[I recently wrote this up for work, and thought it was worth re-posting here.]
These ideas come almost entirely from Udi Dahan and how he implemented nServiceBus, but unfortunately I can’t find where he said it. It may have been when I attended his class in Austin last October.
I define configuration as “stuff that needs to be easy to change.” Udi says there are two major categories of configuration, with very different characteristics. One category has to do with operational concerns, such as:
- The specifics of the physical deployment environment (URLs, machine names, connection strings, etc.)
- Monitoring and troubleshooting (logging verbosity and where log entries are stored, etc.)
- Scaling out (how many app instances or threads should be running, etc.)
These are things that administrators care about deeply. They want to be able to move things to different machines, spin up a new instance of your service, failover a database server, etc. And as a developer, you want them to be able to do all of those things without calling you. These “administrator config” settings have no effect on the semantics of your application. They change “physical” characteristics, not business-logical characteristics.
A second category of configuration does affect the semantics of your application. Udi calls this “developer config.” Changing it will have an effect on what the application does. These are things like:

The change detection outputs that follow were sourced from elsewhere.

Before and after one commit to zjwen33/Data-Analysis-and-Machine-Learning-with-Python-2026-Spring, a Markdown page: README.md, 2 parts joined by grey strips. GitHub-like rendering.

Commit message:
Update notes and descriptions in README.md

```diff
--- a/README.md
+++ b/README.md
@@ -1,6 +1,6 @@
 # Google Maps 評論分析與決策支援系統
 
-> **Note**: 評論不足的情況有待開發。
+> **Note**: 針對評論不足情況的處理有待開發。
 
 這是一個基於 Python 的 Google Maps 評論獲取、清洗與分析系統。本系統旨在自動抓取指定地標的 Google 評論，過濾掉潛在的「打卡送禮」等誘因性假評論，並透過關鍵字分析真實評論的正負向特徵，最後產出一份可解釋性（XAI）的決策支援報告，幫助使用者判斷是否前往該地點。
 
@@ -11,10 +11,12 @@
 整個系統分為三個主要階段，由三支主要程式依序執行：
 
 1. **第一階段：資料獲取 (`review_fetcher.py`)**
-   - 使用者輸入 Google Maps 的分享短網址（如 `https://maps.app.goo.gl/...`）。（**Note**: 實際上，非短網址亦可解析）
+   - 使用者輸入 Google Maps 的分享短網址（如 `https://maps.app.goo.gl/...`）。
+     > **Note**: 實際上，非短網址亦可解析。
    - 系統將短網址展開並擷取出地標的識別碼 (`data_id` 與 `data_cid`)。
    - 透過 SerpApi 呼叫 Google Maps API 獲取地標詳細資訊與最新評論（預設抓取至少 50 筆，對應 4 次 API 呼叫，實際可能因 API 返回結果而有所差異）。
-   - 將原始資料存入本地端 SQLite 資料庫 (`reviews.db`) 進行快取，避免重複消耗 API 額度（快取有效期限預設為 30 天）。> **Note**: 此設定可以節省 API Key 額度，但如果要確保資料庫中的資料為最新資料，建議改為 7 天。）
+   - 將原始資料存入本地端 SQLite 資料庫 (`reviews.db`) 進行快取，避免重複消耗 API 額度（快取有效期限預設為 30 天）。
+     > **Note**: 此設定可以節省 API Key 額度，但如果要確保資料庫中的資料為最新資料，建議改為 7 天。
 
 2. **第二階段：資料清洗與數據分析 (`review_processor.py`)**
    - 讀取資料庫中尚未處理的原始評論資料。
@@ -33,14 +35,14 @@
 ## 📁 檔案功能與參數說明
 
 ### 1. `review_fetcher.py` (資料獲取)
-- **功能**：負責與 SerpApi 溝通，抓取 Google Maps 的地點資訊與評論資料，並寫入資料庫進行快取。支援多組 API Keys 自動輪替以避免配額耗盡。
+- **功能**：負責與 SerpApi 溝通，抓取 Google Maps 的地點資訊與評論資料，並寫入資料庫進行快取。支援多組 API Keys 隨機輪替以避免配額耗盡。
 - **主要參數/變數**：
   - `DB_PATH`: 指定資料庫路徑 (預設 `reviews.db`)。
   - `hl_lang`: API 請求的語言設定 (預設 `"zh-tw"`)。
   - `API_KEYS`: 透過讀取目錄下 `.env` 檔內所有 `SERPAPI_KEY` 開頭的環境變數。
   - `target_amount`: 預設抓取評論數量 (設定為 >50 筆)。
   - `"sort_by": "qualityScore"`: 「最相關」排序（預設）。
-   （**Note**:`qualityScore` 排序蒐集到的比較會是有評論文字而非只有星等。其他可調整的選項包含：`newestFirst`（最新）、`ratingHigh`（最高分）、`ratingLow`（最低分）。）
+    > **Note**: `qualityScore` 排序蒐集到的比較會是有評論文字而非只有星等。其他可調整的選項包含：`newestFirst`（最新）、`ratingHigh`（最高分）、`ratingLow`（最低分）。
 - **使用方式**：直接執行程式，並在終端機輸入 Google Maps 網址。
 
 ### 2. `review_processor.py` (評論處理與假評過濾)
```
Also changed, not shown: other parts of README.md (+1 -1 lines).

- Using a different implementation of a interface (e.g., a gateway that talks to a database vs a remote web service)
- Whether a particular operation requires a transaction (e.g., the WCF settings for a specific service)
Changes to these often need to be one-line-of-code simple, which makes them “configuration” in my mind. But they also imply a requirement change because they change how the application works. (Yes, adding or removing a transaction is a semantic change.) Therefore you definitely don’t want administrators to go and change them on production servers. The best way to prevent them from changing these settings it to give them no way to do it!
The most common objection to putting the developer config in code is that you have to redeploy your application. Yep, exactly. Changing developer config alters the semantics of your application. Any such change should go through all of your testing and validation processes before being released.
Digging a little deeper, a lot of the resistance to putting developer config in code stems from fear of deployment. If deployment is hard, error-prone, and stressful then you try to avoid it by putting as many things in your config file as possible. (The same rationale is often given for putting business logic in stored procedures.) If you cross your fingers every time you deploy, you’re doing it wrong.
Deployments (and rollbacks) should be easy and reliable. That means largely automated. Once you have automated builds, lots of automated tests, and (mostly) automated deployment/rollback, “hard coded” is no longer a scary concept. See this and this. JFHCI.
Ever opened up a config file that looked really scary? How about a default WCF config with dozens and dozens of settings for a single service endpoint? How many of those things do you really want someone to change on the production servers? 5% of them? Once you’ve removed all of that developer config, the administrators will thank you for removing all that noise you told them to absolutely, positively never touch. They’re also a lot less likely to catastrophically fat-finger a random character that will be lost in a sea of angle brackets.